Task force seeks to educate CAMC staff about domestic violence
In West Virginia, a call is made to a domestic violence hotline nearly every nine minutes. About one-third of homicides in our state are related to domestic violence. It is affecting CAMC's patients, their families and our employees. As one of the state's largest hospitals and employers, CAMC is committed to educating staff and patients about domestic violence and to providing options for helping those affected.
After a few years' hiatus, the domestic violence task force at CAMC has started meeting again monthly. The group has more than 60 members from many departments – clinical and non-clinical. The group's objective is to identify needs for education, training and support about domestic violence for employees, so that they will know what to do when encountering a situation with a patient or a coworker.
"As health professionals, it is important that we adhere to all regulatory standards for addressing domestic violence situations with our patients and their families," said Deb Mattingly, PT, task force lead. "We also need to be knowledgeable about the resources that are available to patients and coworkers who need help."
The task force is currently working on several types of informational materials, including brochures, posters and table tents. Many departments have already received new posters and pocket cards about domestic violence.

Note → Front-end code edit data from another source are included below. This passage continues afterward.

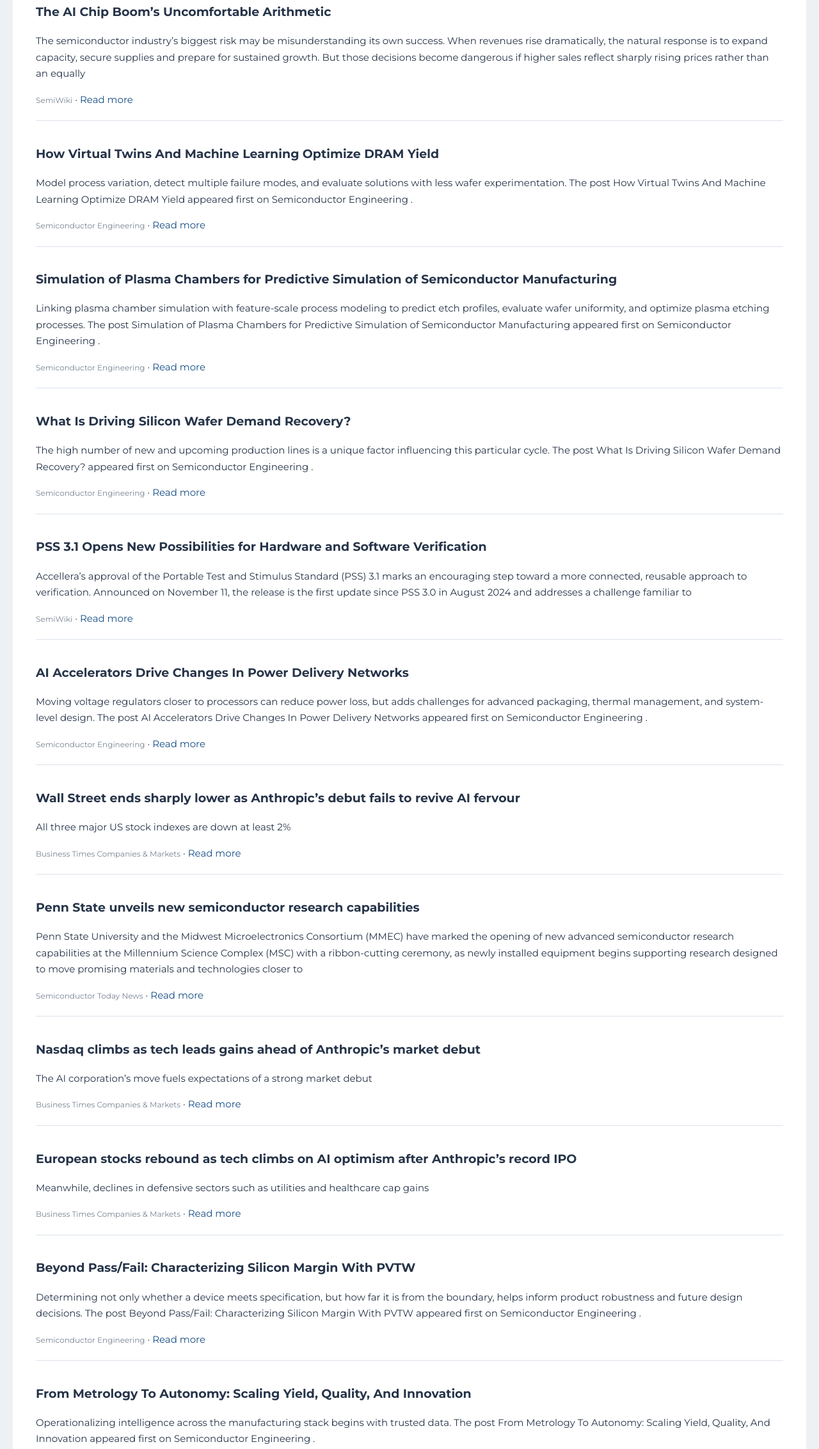
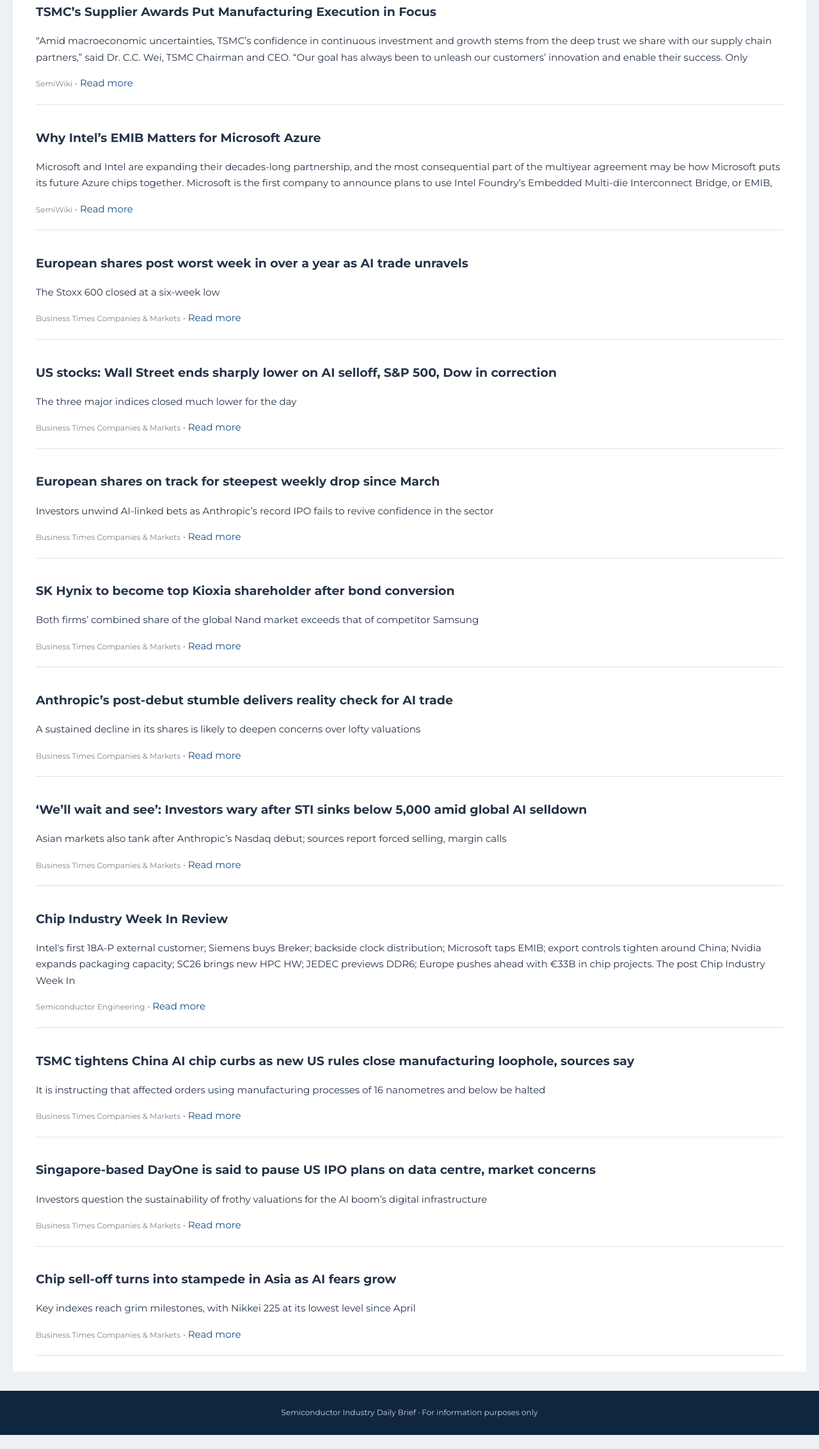
Before and after one commit to atowr/semiconductor-newsletter, a plain HTML site: page docs/index.html in a window 1280 px wide. Shown: the part 528-2793 px from the top of the page at 64% size. After the commit the page ends 2771 px from the top, so only its background shows below. Drawn offline with Linux system fonts and the light colour scheme; a script that the page names is missing.

Commit message:
Publish daily semiconductor newsletter

```diff
--- a/docs/index.html
+++ b/docs/index.html
@@ -40,7 +40,7 @@ footer { background:#10263f; color:#cbd5e1; padding:24px; text-align:center; fon
 .tradingview-widget-container__widget {width:100%}
 .tradingview-widget-container iframe {display:block;width:100%!important;max-width:100%}
 .snapshot {padding:20px 24px 24px}</style></head><body>
-<header style="text-align:left"><p style="text-align:left;margin:0 0 6px"> Friday, 20 November 2026</p>
+<header style="text-align:left"><p style="text-align:left;margin:0 0 6px"> Saturday, 21 November 2026</p>
 <h1 style="text-align:left;margin:0 0 6px">Semiconductor Industry Daily Brief</h1><p style="text-align:left;margin:0">Providing concise, curated market intelligence</p></header>
 <section class="snapshot">
 <div class="snapshot-title">Market Snapshot — Live, as displayed by TradingView</div>
@@ -54,64 +54,64 @@ footer { background:#10263f; color:#cbd5e1; padding:24px; text-align:center; fon
 <main><h2>TODAY'S STORIES</h2>
 
         <article>
-        <h2>The AI Chip Boom’s Uncomfortable Arithmetic</h2>
-        <p>The semiconductor industry’s biggest risk may be misunderstanding its own success. When revenues rise dramatically, the natural response is to expand capacity, secure supplies and prepare for sustained growth. But those decisions become dangerous if higher sales reflect sharply rising prices rather than an equally</p>
-        <div class="story-meta"><span class="source">SemiWiki</span> · <a href="https://semiwiki.com/semiconductor-services/future-horizons/376470-the-ai-chip-booms-uncomfortable-arithmetic/">Read more</a></div>
+        <h2>TSMC’s Supplier Awards Put Manufacturing Execution in Focus</h2>
+        <p>“Amid macroeconomic uncertainties, TSMC’s confidence in continuous investment and growth stems from the deep trust we share with our supply chain partners,” said Dr. C.C. Wei, TSMC Chairman and CEO. “Our goal has always been to unleash our customers’ innovation and enable their success. Only</p>
+        <div class="story-meta"><span class="source">SemiWiki</span> · <a href="https://semiwiki.com/semiconductor-manufacturers/tsmc/376475-tsmcs-supplier-awards-put-manufacturing-execution-in-focus/">Read more</a></div>
         </article>
         <article>
-        <h2>How Virtual Twins And Machine Learning Optimize DRAM Yield</h2>
-        <p>Model process variation, detect multiple failure modes, and evaluate solutions with less wafer experimentation. The post How Virtual Twins And Machine Learning Optimize DRAM Yield appeared first on Semiconductor Engineering .</p>
-        <div class="story-meta"><span class="source">Semiconductor Engineering</span> · <a href="https://semiengineering.com/how-virtual-twins-and-machine-learning-optimize-dram-yield/">Read more</a></div>
+        <h2>Why Intel’s EMIB Matters for Microsoft Azure</h2>
+        <p>Microsoft and Intel are expanding their decades-long partnership, and the most consequential part of the multiyear agreement may be how Microsoft puts its future Azure chips together. Microsoft is the first company to announce plans to use Intel Foundry’s Embedded Multi-die Interconnect Bridge, or EMIB,</p>
+        <div class="story-meta"><span class="source">SemiWiki</span> · <a href="https://semiwiki.com/semiconductor-manufacturers/intel/376571-why-intels-emib-matters-for-microsoft-azure/">Read more</a></div>
         </article>
         <article>
-        <h2>Simulation of Plasma Chambers for Predictive Simulation of Semiconductor Manufacturing</h2>
-        <p>Linking plasma chamber simulation with feature-scale process modeling to predict etch profiles, evaluate wafer uniformity, and optimize plasma etching processes. The post Simulation of Plasma Chambers for Predictive Simulation of Semiconductor Manufacturing appeared first on Semiconductor Engineering .</p>
-        <div class="story-meta"><span class="source">Semiconductor Engineering</span> · <a href="https://semiengineering.com/simulation-of-plasma-chambers-for-predictive-simulation-of-semiconductor-manufacturing/">Read more</a></div>
+        <h2>European shares post worst week in over a year as AI trade unravels</h2>
+        <p>The Stoxx 600 closed at a six-week low</p>
+        <div class="story-meta"><span class="source">Business Times Companies &amp; Markets</span> · <a href="https://www.businesstimes.com.sg/companies-markets/capital-markets-currencies/european-shares-post-worst-week-over-year-ai-trade-unravels">Read more</a></div>
         </article>
         <article>
-        <h2>What Is Driving Silicon Wafer Demand Recovery?</h2>
-        <p>The high number of new and upcoming production lines is a unique factor influencing this particular cycle. The post What Is Driving Silicon Wafer Demand Recovery? appeared first on Semiconductor Engineering .</p>
-        <div class="story-meta"><span class="source">Semiconductor Engineering</span> · <a href="https://semiengineering.com/what-is-driving-silicon-wafer-demand-recovery/">Read more</a></div>
+        <h2>US stocks: Wall Street ends sharply lower on AI selloff, S&amp;P 500, Dow in correction</h2>
+        <p>The three major indices closed much lower for the day</p>
+        <div class="story-meta"><span class="source">Business Times Companies &amp; Markets</span> · <a href="https://www.businesstimes.com.sg/companies-markets/capital-markets-currencies/us-stocks-wall-street-ends-sharply-lower-ai-selloff-sp-500-dow-correction">Read more</a></div>
         </article>
         <article>
-        <h2>PSS 3.1 Opens New Possibilities for Hardware and Software Verification</h2>
-        <p>Accellera’s approval of the Portable Test and Stimulus Standard (PSS) 3.1 marks an encouraging step toward a more connected, reusable approach to verification. Announced on November 11, the release is the first update since PSS 3.0 in August 2024 and addresses a challenge familiar to</p>
-        <div class="story-meta"><span class="source">SemiWiki</span> · <a href="https://semiwiki.com/semiconductor-services/accellera/376235-pss-3-1-opens-new-possibilities-for-hardware-and-software-verification/">Read more</a></div>
+        <h2>European shares on track for steepest weekly drop since March</h2>
+        <p>Investors unwind AI-linked bets as Anthropic’s record IPO fails to revive confidence in the sector</p>
+        <div class="story-meta"><span class="source">Business Times Companies &amp; Markets</span> · <a href="https://www.businesstimes.com.sg/companies-markets/capital-markets-currencies/european-shares-track-steepest-weekly-drop-march">Read more</a></div>
         </article>
         <article>
-        <h2>AI Accelerators Drive Changes In Power Delivery Networks</h2>
-        <p>Moving voltage regulators closer to processors can reduce power loss, but adds challenges for advanced packaging, thermal management, and system-level design. The post AI Accelerators Drive Changes In Power Delivery Networks appeared first on Semiconductor Engineering .</p>
-        <div class="story-meta"><span class="source">Semiconductor Engineering</span> · <a href="https://semiengineering.com/ai-accelerators-drive-changes-in-power-delivery-networks/">Read more</a></div>
+        <h2>SK Hynix to become top Kioxia shareholder after bond conversion</h2>
+        <p>Both firms’ combined share of the global Nand market exceeds that of competitor Samsung</p>
+        <div class="story-meta"><span class="source">Business Times Companies &amp; Markets</span> · <a href="https://www.businesstimes.com.sg/companies-markets/sk-hynix-become-top-kioxia-shareholder-after-bond-conversion">Read more</a></div>
         </article>
         <article>
-        <h2>Wall Street ends sharply lower as Anthropic’s debut fails to revive AI fervour</h2>
-        <p>All three major US stock indexes are down at least 2%</p>
-        <div class="story-meta"><span class="source">Business Times Companies &amp; Markets</span> · <a href="https://www.businesstimes.com.sg/international/wall-street-ends-sharply-lower-anthropics-debut-fails-revive-ai-fervour">Read more</a></div>
+        <h2>Anthropic’s post-debut stumble delivers reality check for AI trade</h2>
+        <p>A sustained decline in its shares is likely to deepen concerns over lofty valuations</p>
+        <div class="story-meta"><span class="source">Business Times Companies &amp; Markets</span> · <a href="https://www.businesstimes.com.sg/companies-markets/anthropics-post-debut-stumble-delivers-reality-check-ai-trade">Read more</a></div>
         </article>
         <article>
-        <h2>Penn State unveils new semiconductor research capabilities</h2>
-        <p>Penn State University and the Midwest Microelectronics Consortium (MMEC) have marked the opening of new advanced semiconductor research capabilities at the Millennium Science Complex (MSC) with a ribbon-cutting ceremony, as newly installed equipment begins supporting research designed to move promising materials and technologies closer to</p>
-        <div class="story-meta"><span class="source">Semiconductor Today News</span> · <a href="https://www.semiconductor-today.com/news_items/2026/nov/pennstate-191126.shtml">Read more</a></div>
+        <h2>‘We’ll wait and see’: Investors wary after STI sinks below 5,000 amid global AI selldown</h2>
+        <p>Asian markets also tank after Anthropic’s Nasdaq debut; sources report forced selling, margin calls</p>
+        <div class="story-meta"><span class="source">Business Times Companies &amp; Markets</span> · <a href="https://www.businesstimes.com.sg/companies-markets/capital-markets-currencies/well-wait-and-see-investors-wary-after-sti-sinks-below-5000-amid-global-ai-selldown">Read more</a></div>
         </article>
         <article>
-        <h2>Nasdaq climbs as tech leads gains ahead of Anthropic’s market debut</h2>
-        <p>The AI corporation’s move fuels expectations of a strong market debut</p>
-        <div class="story-meta"><span class="source">Business Times Companies &amp; Markets</span> · <a href="https://www.businesstimes.com.sg/international/nasdaq-climbs-tech-leads-gains-ahead-anthropics-market-debut">Read more</a></div>
+        <h2>Chip Industry Week In Review</h2>
+        <p>Intel&#x27;s first 18A-P external customer; Siemens buys Breker; backside clock distribution; Microsoft taps EMIB; export controls tighten around China; Nvidia expands packaging capacity; SC26 brings new HPC HW; JEDEC previews DDR6; Europe pushes ahead with €33B in chip projects. The post Chip Industry Week In</p>
+        <div class="story-meta"><span class="source">Semiconductor Engineering</span> · <a href="https://semiengineering.com/chip-industry-week-in-review-165/">Read more</a></div>
         </article>
         <article>
-        <h2>European stocks rebound as tech climbs on AI optimism after Anthropic’s record IPO</h2>
-        <p>Meanwhile, declines in defensive sectors such as utilities and healthcare cap gains</p>
-        <div class="story-meta"><span class="source">Business Times Companies &amp; Markets</span> · <a href="https://www.businesstimes.com.sg/companies-markets/capital-markets-currencies/european-stocks-rebound-tech-climbs-ai-optimism-after-anthropics-record-ipo">Read more</a></div>
+        <h2>TSMC tightens China AI chip curbs as new US rules close manufacturing loophole, sources say</h2>
+        <p>It is instructing that affected orders using manufacturing processes of 16 nanometres and below be halted</p>
+        <div class="story-meta"><span class="source">Business Times Companies &amp; Markets</span> · <a href="https://www.businesstimes.com.sg/international/tsmc-tightens-china-ai-chip-curbs-new-us-rules-close-manufacturing-loophole-sources-say">Read more</a></div>
         </article>
         <article>
-        <h2>Beyond Pass/Fail: Characterizing Silicon Margin With PVTW</h2>
-        <p>Determining not only whether a device meets specification, but how far it is from the boundary, helps inform product robustness and future design decisions. The post Beyond Pass/Fail: Characterizing Silicon Margin With PVTW appeared first on Semiconductor Engineering .</p>
-        <div class="story-meta"><span class="source">Semiconductor Engineering</span> · <a href="https://semiengineering.com/beyond-pass-fail-characterizing-silicon-margin-with-pvtw/">Read more</a></div>
+        <h2>Singapore-based DayOne is said to pause US IPO plans on data centre, market concerns</h2>
+        <p>Investors question the sustainability of frothy valuations for the AI boom’s digital infrastructure</p>
+        <div class="story-meta"><span class="source">Business Times Companies &amp; Markets</span> · <a href="https://www.businesstimes.com.sg/companies-markets/singapore-based-dayone-said-pause-us-ipo-plans-data-centre-market-concerns">Read more</a></div>
         </article>
         <article>
-        <h2>From Metrology To Autonomy: Scaling Yield, Quality, And Innovation</h2>
-        <p>Operationalizing intelligence across the manufacturing stack begins with trusted data. The post From Metrology To Autonomy: Scaling Yield, Quality, And Innovation appeared first on Semiconductor Engineering .</p>
-        <div class="story-meta"><span class="source">Semiconductor Engineering</span> · <a href="https://semiengineering.com/from-metrology-to-autonomy-scaling-yield-quality-and-innovation/">Read more</a></div>
+        <h2>Chip sell-off turns into stampede in Asia as AI fears grow</h2>
+        <p>Key indexes reach grim milestones, with Nikkei 225 at its lowest level since April</p>
+        <div class="story-meta"><span class="source">Business Times Companies &amp; Markets</span> · <a href="https://www.businesstimes.com.sg/international/chip-sell-turns-stampede-asia-ai-fears-grow">Read more</a></div>
         </article>
 </main>
 <footer>Semiconductor Industry Daily Brief · For information purposes only</footer>
```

During the month of October, there will be table tents and cafeteria displays with more information.
The group is also working on educational opportunities for nurses and other clinicians. About 50 nurses from CAMC attended a training session in August about the West Virginia sexual assault kit procedures. Training more nurses to become forensic nurse examiners is also a priority, and the task force members continue to work with other community organizations toward this goal.
At OB/Gyn grand rounds on Oct. 23, Krista Fink, a domestic violence survivor, and Laurie Thompsen from the West Virginia Coalition Against Domestic Violence will speak. Laurie will also speak on Oct. 2 during "Ethics in the Round." The task force will also invite other speakers throughout the year.
If your department would like someone to come and speak about domestic violence issues, email email@example.com.If someone you know is in an abusive relationship, here's how you can help:
• Listen to the person
• Believe what they say
• Do not blame the victim
• Do not discriminate against them
• Keep what they tell you confidential
• Allow the person to make his or her own decisions
• Help the person seek assistance from a domestic violence advocate
• Don't give up
If you see an assault in progress, call 911. If you have questions about domestic violence, call the national 24-hour toll-free hotline at 1-800-799-SAFE (7233) or the closest domestic violence shelter in your region. In the Charleston area, call (304) 340-3549.